Fundamental Forecast for the US Dollar: Neutral
- Fed members discuss growth outlook, 2014 commitment, QE3 potential
- Euro fundamental issues more prominent than risk trends, but both a concern for the dollar
- View our 2012 Forecast for the US Dollar
The Dow Jones FXCM Dollar Index managed to eke out its third consecutive weekly gain through this past Friday. Technically, this is the benchmark currency’s most consistent bull trend since the week ending November 26th, 2010. However, few would argue that this an exceptional run for the greenback nor that it looks like a self-sustaining trend. What’s absent? Conviction. For this index, there is a clear lack of momentum to the move. And, if we look across the majors, it’s obvious that its performance is uneven to the point of being at high risk of a substantial drop. We’ll take a look at the fundamental and sentiment-based factors that will determine the activity level and direction of the dollar for the coming week.

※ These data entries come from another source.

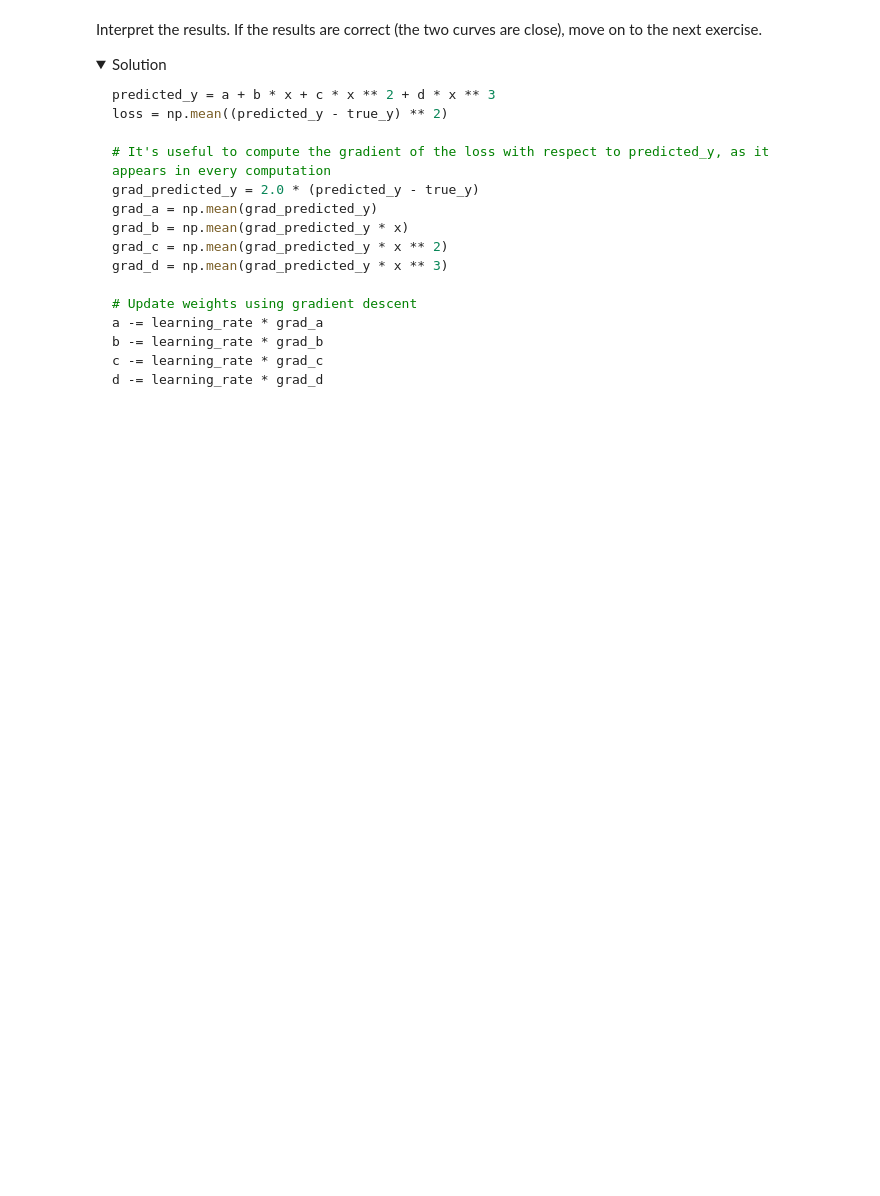
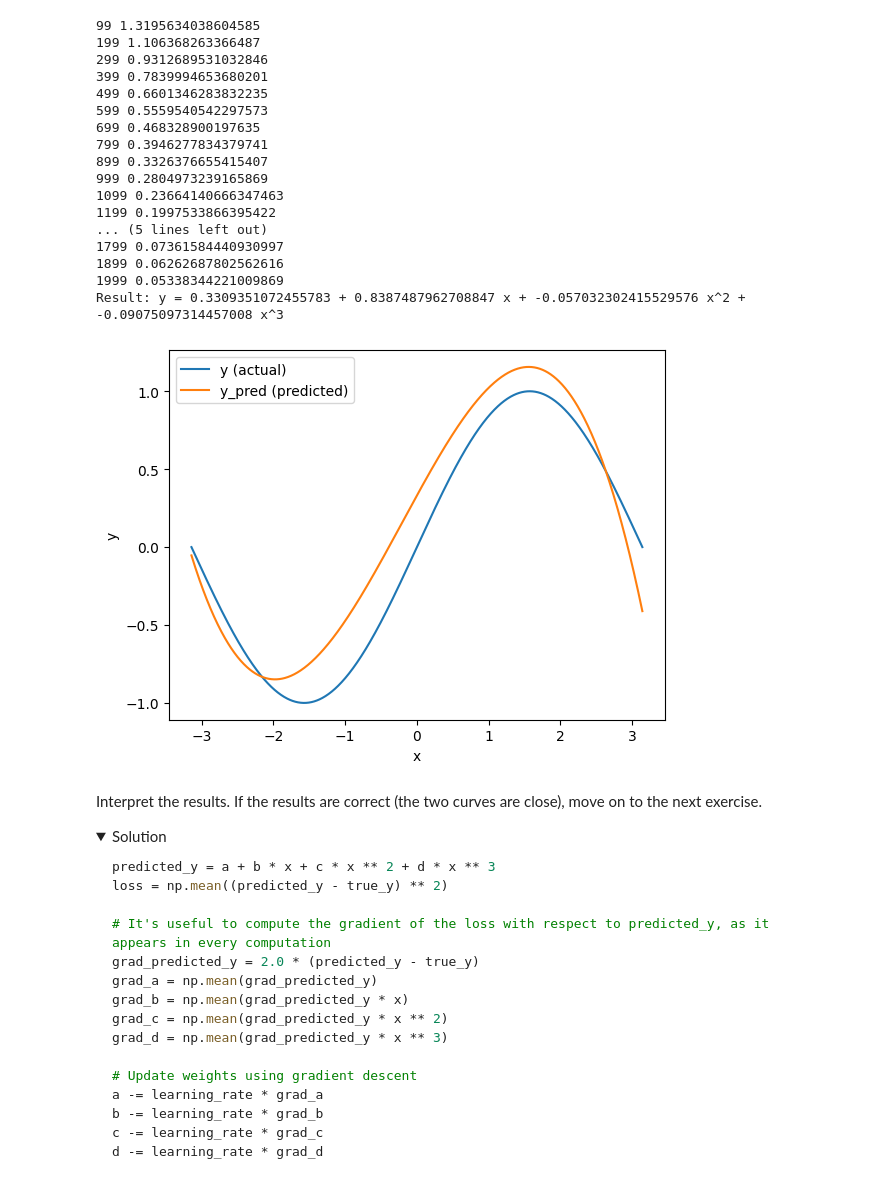
Before and after one commit to lwen2027/ml4good_gcolab, a Jupyter notebook: workshops/pytorch_tuto/pytorch_tuto.ipynb, the cells around one changed output. Saved outputs shown, nothing was run; the diff lists cells and outputs as text; code cells hidden in the pictures; folded sections open; blank space fills up the shorter version.

```diff
--- a/workshops/pytorch_tuto/pytorch_tuto.ipynb
+++ b/workshops/pytorch_tuto/pytorch_tuto.ipynb
@@ -55,43 +55,63 @@ true_y = np.sin(x)
 # Randomly initialize 4 weights, the coefficients of or degree 3 polynomial
 a = np.random.randn()
 b = np.random.randn()
 c = np.random.randn()
 d = np.random.randn()
 
 learning_rate = 1e-3
 epochs = 2000
 for t in range(epochs):
     # Forward pass: compute the predicted y
     # y = a + b·x + c·x² + d·x³
-    predicted_y = ...
+    predicted_y = a + b * x + c * x ** 2 + d * x ** 3
 
     # The loss is a measure of how far away the prediction is from the true y
     # Here we use the mean squared error. https://en.wikipedia.org/wiki/Mean_squared_error
     # Computing the loss is not necessary in numpy, but it will be necessary in Pytorch
-    loss = ...
+    loss = np.mean((predicted_y - true_y)**2)
     if t % 100 == 99:
         print(t, loss)
 
     # Compute the gradients of the loss with respect to a, b, c and d
     # Take a pen and paper!
     # Here we calculate the difference for each point and then calculate a gradient for each point.
     # Warning: predicted_y is a vector, and grad_a should be the mean gradient of each component of predicted_y.
-    grad_a = ...
-    grad_b = ...
-    grad_c = ...
-    grad_d = ...
+    grad_predicted_y = 2.0 * (predicted_y - true_y)
+    grad_a = np.mean(grad_predicted_y)
+    grad_b = np.mean(grad_predicted_y * x)
+    grad_c = np.mean(grad_predicted_y * x ** 2)
+    grad_d = np.mean(grad_predicted_y * x ** 3)
 
     # Update weights
-    a -= ...
-    b -= ...
-    c -= ...
-    d -= ...
+    a -= learning_rate * grad_a
+    b -= learning_rate * grad_b
+    c -= learning_rate * grad_c
+    d -= learning_rate * grad_d
 
 print(f"Result: y = {a} + {b} x + {c} x^2 + {d} x^3")
 # Tip: If if does not work, try to use .mean() instead of .sum()
 
 # Check with the plot!
 plot(predicted_y, true_y, x)
+# %% [output]
+99 1.3195634038604585
+199 1.106368263366487
+299 0.9312689531032846
+399 0.7839994653680201
+499 0.6601346283832235
+599 0.5559540542297573
+699 0.468328900197635
+799 0.3946277834379741
+899 0.3326376655415407
+999 0.2804973239165869
+1099 0.23664140666347463
+1199 0.1997533866395422
+... (5 lines left out)
+1799 0.07361584440930997
+1899 0.06262687802562616
+1999 0.05338344221009869
+Result: y = 0.3309351072455783 + 0.8387487962708847 x + -0.057032302415529576 x^2 + -0.09075097314457008 x^3
+[figure, added]
 # %% [markdown]
 Interpret the results. If the results are correct (the two curves are close), move on to the next exercise.
 
```
Also changed, not shown: parts of 1 cell of this notebook.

For the world’s most liquid currency, there are two primary fundamental themes that control both throttle and bearing: general risk appetite trends and the perception of the Euro-region’s financial health. While sentiment trends (which determine the general flow of capital in the system) are arguably the more influential catalyst, this particular drive is still lacking for conviction. In contrast, Europe is dominating the headlines and has consequently put the dollar on its back foot by reversing the polarity on EURUSD.
It is a fair assessment to say that the Euro’s trouble with Greece is hardly behind us, but the current outlook for the region’s greatest threat is one of relief. After Greece agreed to adopt additional stimulus requirements and EU ministers signed off on the second bailout program (in principle), the danger of an immediate crisis has been eased. In that relief, there is room for speculators to unwind short exposure and early adopters to position for further appreciation as additional steps are taken to bring the region back from the brink. That said, there is still a high risk that the rebound in confidence stalls in collapse. This weekend, the IMF is expected to reassert its €30 billion contribution to the Greece rescue. Furthermore, the private sector debt swap is ahead of us (requiring a 75 percent voluntary participation) and we shouldn’t discount the possibility that painful growth forecasts will lead officials to scuttle the effort.
And, while we keep an eye on Greek headlines, dollar traders will have to monitor another Euro-centric event: the ECB’s second LTRO (long-term refinancing operation). This is a direct stimulus effort – akin to the Fed’s QE programs and BoE’s bond purchase program. As we have seen many times before, stimulus injections can offer a temporary but powerful boost to risk appetite trends. It may very well be the case that this past week’s rally for European currencies (euro, pound, franc) was heavily influenced by the relief expected to follow the February 29th shot of capital. That said, it is interesting to note that general risk trends (which I like to measure in equity indexes like the S&P 500 and carry trade interest) far underperformed the Euro’s run. This could suggest that rallies for EURUSD, GBPUSD and CHFUSD (the inverse of USDCHF) are overdone. Or perhaps, traders outside of the regional currencies await confirmation.
If it came down to a direct conflict, risk trends would handily overpower euro-based fundamental drive for influence over the greenback. However, it could very well be the case that the Greek and LTRO events determine general risk trends. Yet, heading into the new week, the performance of the two macro themes is still clearly diverging. All it takes is a bout of modest panic to shake these low-volume markets.
As for scheduled event risk on the US-docket, we will have to limit our expectations as to what can be achieved for dollar impact and consistency of influence. Indicators like the consumer confidence survey, durable goods orders numbers and ISM factory activity report offer subtle adjustments to longer-term trends. For policy bearings, we have the Fed Beige Book and Bernanke talking policy. – JK
--- Written by: John Kicklighter, Senior Currency Strategist for DailyFX.com
To contact John, email firstname.lastname@example.org. Follow me on twitter at http://www.twitter.com/JohnKicklighter
To be added to John’s email distribution list, send an email with the subject line “Distribution List” to email@example.com.